But then again, chain restaurants are as American as apple pie. It all started in 1940 along the Penn Turnpike, where motorists could turn off the Pike and pull up to a building that resembled a New England town hall with a painfully bright orange roof and turquoise blue cupola. Howard Johnson’s or HoJo for short. This was arguably the first franchised restaurant, founded in 1925 in Quincey, Massachusetts, by Howard Deering Johnson. It was famous for its fried clam strips, chicken pot pies, “Frankforts” (HoJo’s version of a hot dog), and 28 flavors of ice cream (including peppermint stick). I grew up on HoJos. No road trip to Florida would be complete without dinner at HoJo’s, where my mom would invariably order the fried clam strips, while I quivered in anticipation of the peppermint stick ice cream that came with a sugar cookie shaped like a delta wing jet plane. They also had a birthday club, and I recall going to the local HoJo’s for my annual complimentary birthday cake.
At HoJo’s peak, there were over 900 orange roofs across America. Today, only two restaurants remain.
|How the Mighty Have Fallen Too|
I really have no way of knowing if the food at the HoJos of my youth were any better or worse than your local Applebee’s today.
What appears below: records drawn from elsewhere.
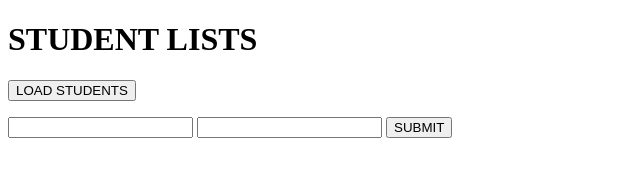
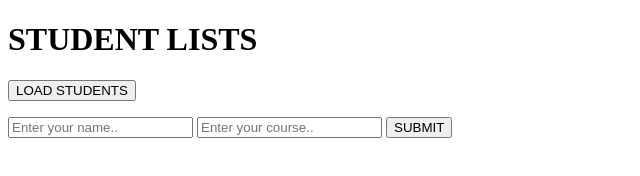
Before and after one commit to jaonara/SIA101, a website: page public/index.html in a window 1280 px wide. Shown: the whole page, without its empty margins (0-640 px from the left). Drawn offline with Linux system fonts and the light colour scheme.

Commit message:
updated my port

```diff
--- a/public/index.html
+++ b/public/index.html
@@ -11,13 +11,13 @@
     <ul id="list"></ul>
 
     <!--ADD STUDENT-->
-    <input type="text" name="name" id="name" placeholder="" />
-    <input type="text" name="course" id="course" placeholder=""/>
+    <input type="text" name="name" id="name" placeholder="Enter your name.." />
+    <input type="text" name="course" id="course" placeholder="Enter your course.."/>
     <button onclick="addStudent()">SUBMIT</button>
 
 </body>
 <script>
-    const apiURL = `http://localhost:3000`
+    const apiURL = `http://localhost:8000`
 
     async function loadSIA101() {
     const res = await fetch(`${apiURL}/api/students`)
```
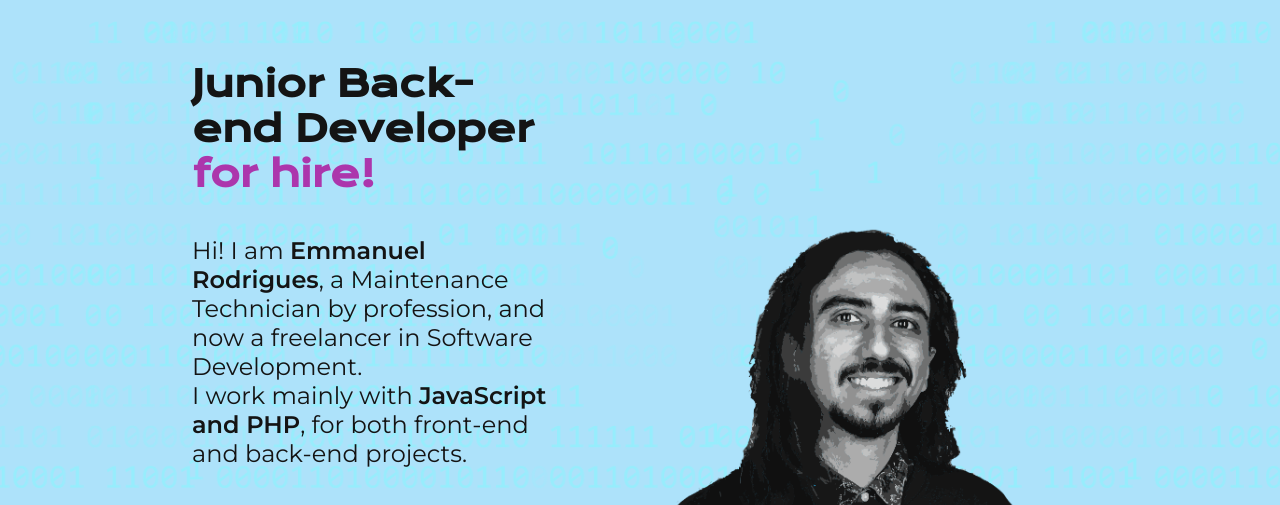
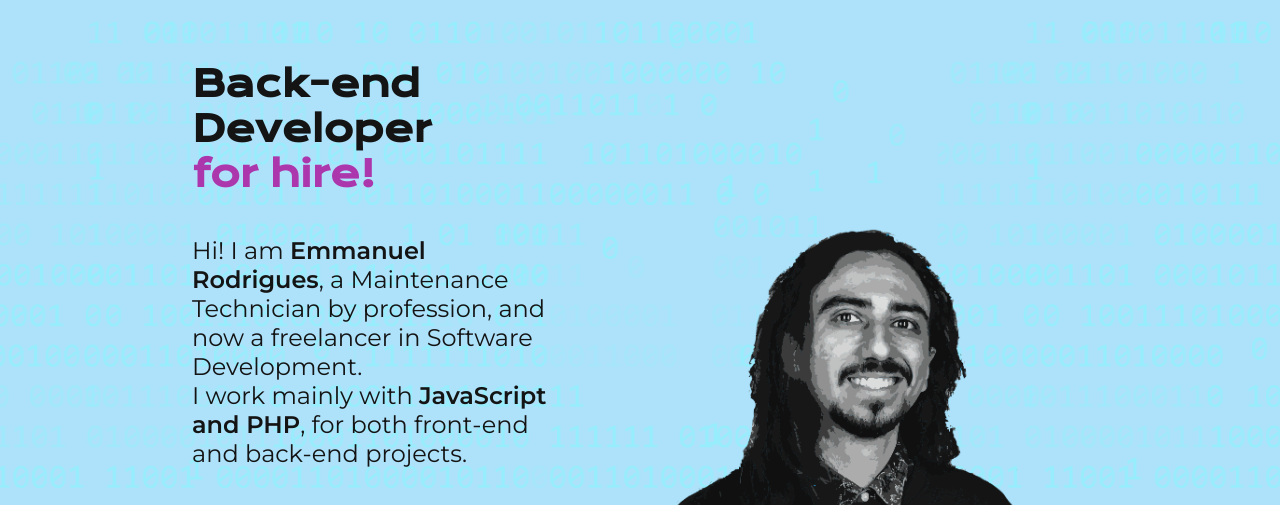
Before and after one commit to mapachrod/hub-site, a plain HTML site: page index.html in a window 1280 px wide. Shown: the part 85-590 px from the top of the page. Drawn offline with nearby package versions, Linux system fonts and the light colour scheme.

Commit message:
Update index.html

```diff
--- a/index.html
+++ b/index.html
@@ -20,7 +20,7 @@
     </header>
     <main class="apresentacao">
         <section class="apresentacao__conteudo">
-            <h1 class="apresentacao__conteudo__titulo">Junior Back-end Developer<strong
+            <h1 class="apresentacao__conteudo__titulo">Back-end Developer<strong
             class="titulo-destaque"> for hire!
             </strong></h1>
             <p class="apresentacao__conteudo__texto">Hi! I am <strong> Emmanuel Rodrigues</strong>,
```
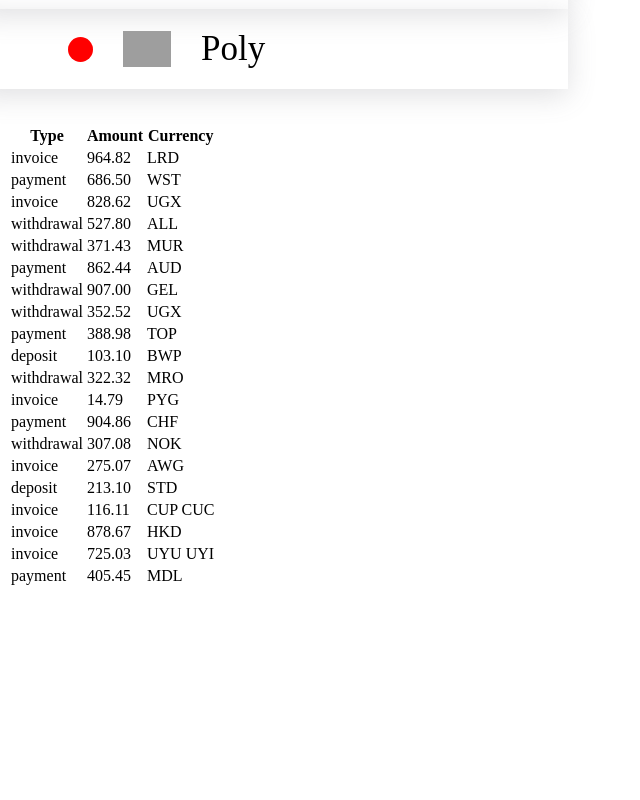
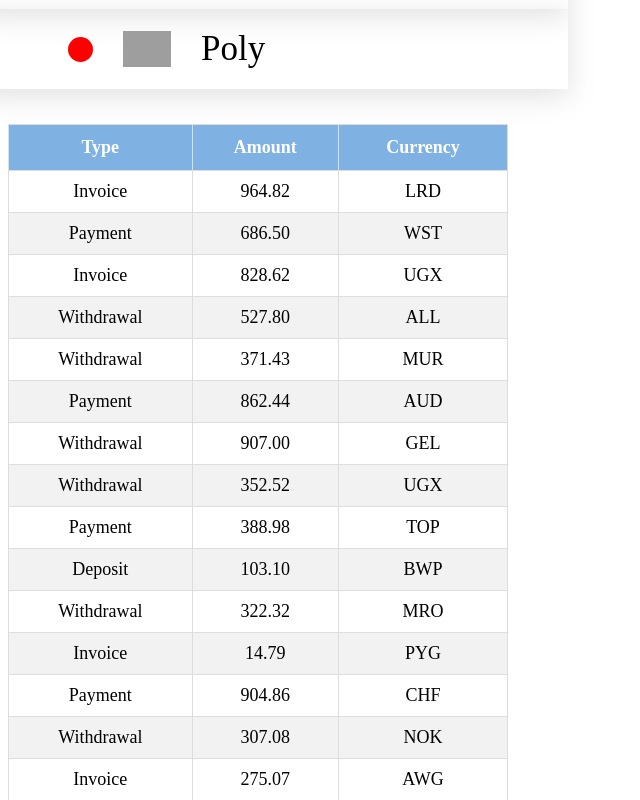
Before and after one commit to KaterynaKozlovska/goit-react-hw-01-components, a React (Create React App) app: page / in a window 1280 px wide. Shown: the part 1480-2280 px from the top of the page, without its empty margins (0-640 px from the left). Before the commit the page ends 2076 px from the top, so only its background shows below. Built offline with nearby package versions, Linux system fonts and the light colour scheme; grey boxes are pictures that could not be loaded.

Commit message:
add transactions css

```diff
--- a/src/components/transactions.js
+++ b/src/components/transactions.js
@@ -1,8 +1,9 @@
 import PropTypes from 'prop-types';
+import css from './transactions/transactions.module.css';
 
 const TransactionHistory = ({ items }) => {
   return (
-    <table className="transactionHistory">
+    <table className={css.transactionHistory}>
       <thead>
         <tr>
           <th>Type</th>
--- /dev/null
+++ b/src/components/transactions/transactions.module.css
@@ -0,0 +1,35 @@
+.transactionHistory {
+  border-collapse: collapse;
+  width: 500px;
+  margin-top: 30px;
+  margin-bottom: 30px;
+  font-size: 18px;
+  background-color: #ffffff;
+}
+
+td,
+th {
+  border: 1px solid #ddd;
+  padding: 10px;
+  text-align: center;
+}
+
+tr:nth-child(even) {
+  background-color: #f2f2f2;
+}
+
+tr:hover {
+  background-color: #ddd;
+}
+
+td {
+  text-transform: capitalize;
+}
+
+th {
+  padding-top: 12px;
+  padding-bottom: 12px;
+  text-align: center;
+  background-color: #7fb1e2;
+  color: white;
+}
```
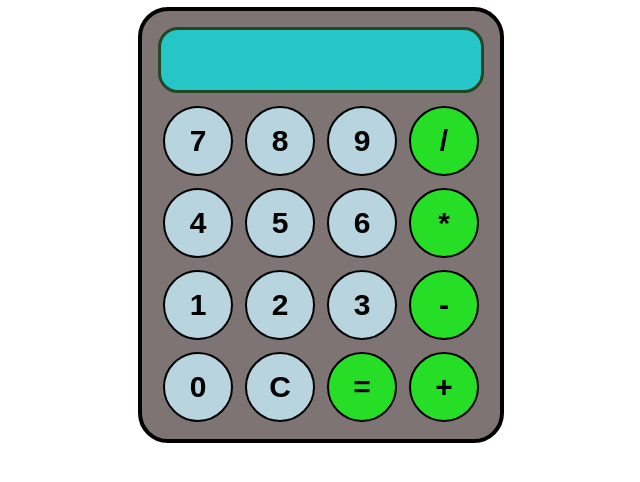
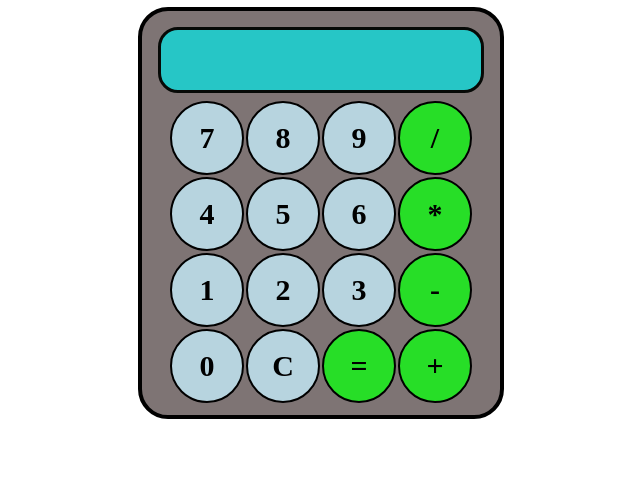
Before and after one commit to Yashwithajuegostudio/task1-js, a plain HTML site: page index.html in a window 1280 px wide. Shown: the part 50-532 px from the top of the page, without its empty margins (319-959 px from the left). Drawn offline with Linux system fonts and the light colour scheme.

Commit message:
FEAT: button tag removed and td tag gets styled

```diff
--- a/css/styles.css
+++ b/css/styles.css
@@ -13,7 +13,7 @@ table {
 
 input {
   border-radius: 20px;
-  border: 3px solid #244624;
+  border: 3px solid #060906;
   background-color: rgb(38, 198, 198);
   font-size: 25px;
   padding: 10px;
@@ -22,7 +22,7 @@ input {
   margin: 6px;
 }
 
-button {
+td {
   border: 2px solid black;
   border-radius: 50px;
   font-size: 30px;
@@ -31,7 +31,7 @@ button {
   background: rgb(183, 212, 223);
   width: 70px;
   height: 70px;
-  margin: 5px;
+  margin: 8px;
 }
 
 .calculator {
@@ -51,5 +51,5 @@ h1 {
 .operator {
   background-color: rgb(39, 222, 39);
 
-  padding: 10px;
+
 }
--- a/index.html
+++ b/index.html
@@ -16,28 +16,28 @@
 
         <table>
           <tr>
-            <td><button>7</button></td>
-            <td><button>8</button></td>
-            <td><button>9</button></td>
-            <td><button class="operator">/</button></td>
+            <td>7</td>
+            <td>8</td>
+            <td>9</td>
+            <td class="operator">/</td>
           </tr>
           <tr>
-            <td><button>4</button></td>
-            <td><button>5</button></td>
-            <td><button>6</button></td>
-            <td><button class="operator">*</button></td>
+            <td>4</td>
+            <td>5</td>
+            <td>6</td>
+            <td class="operator">*</td>
           </tr>
           <tr>
-            <td><button>1</button></td>
-            <td><button>2</button></td>
-            <td><button>3</button></td>
-            <td><button class="operator">-</button></td>
+            <td>1</td>
+            <td>2</td>
+            <td>3</td>
+            <td class="operator">-</td>
           </tr>
           <tr>
-            <td><button>0</button></td>
-            <td><button>C</button></td>
-            <td><button class="operator">=</button></td>
-            <td><button class="operator">+</button></td>
+            <td>0</td>
+            <td>C</td>
+            <td class="operator">=</td>
+            <td class="operator">+</td>
           </tr>
         </table>
       </div>
--- a/js/index.js
+++ b/js/index.js
@@ -1,10 +1,10 @@
 const textbox = document.getElementById("textbox");
-buttons = document.querySelectorAll("button");
+td = document.querySelectorAll("td");
 let textboxValue = "";
-for (item of buttons) {
+for (item of td) {
   item.addEventListener("click", (e) => {
     buttonText = e.target.innerText;
-    console.log("Button text is ", buttonText);
+
     if (buttonText == "C") {
       textboxValue = "";
       textbox.value = textboxValue;
```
I do know that they just felt different—full of youthful promise. Only in that optimistic era could you have a restaurant as garnish as a HoJos. There’s a reason, Howard Johnson’s figured prominently in an episode of Mad Men. The title of that episode is Faraway Places. How apropos.
So here’s a modest proposal to myself. The next time I’m asked to go to an Applebee’s, I won’t complain or make some snarky comment. I’ll just squint and pretend it’s 1975, and I’m five years old eating a chocolate birthday cake with some peppermint stick ice cream.
That sounds pretty inspiring, don’t you think?
* Fast-food joints are excluded from my definition. Who doesn’t like a good fast-food burger now and then? And besides, we all know these are not really restaurants.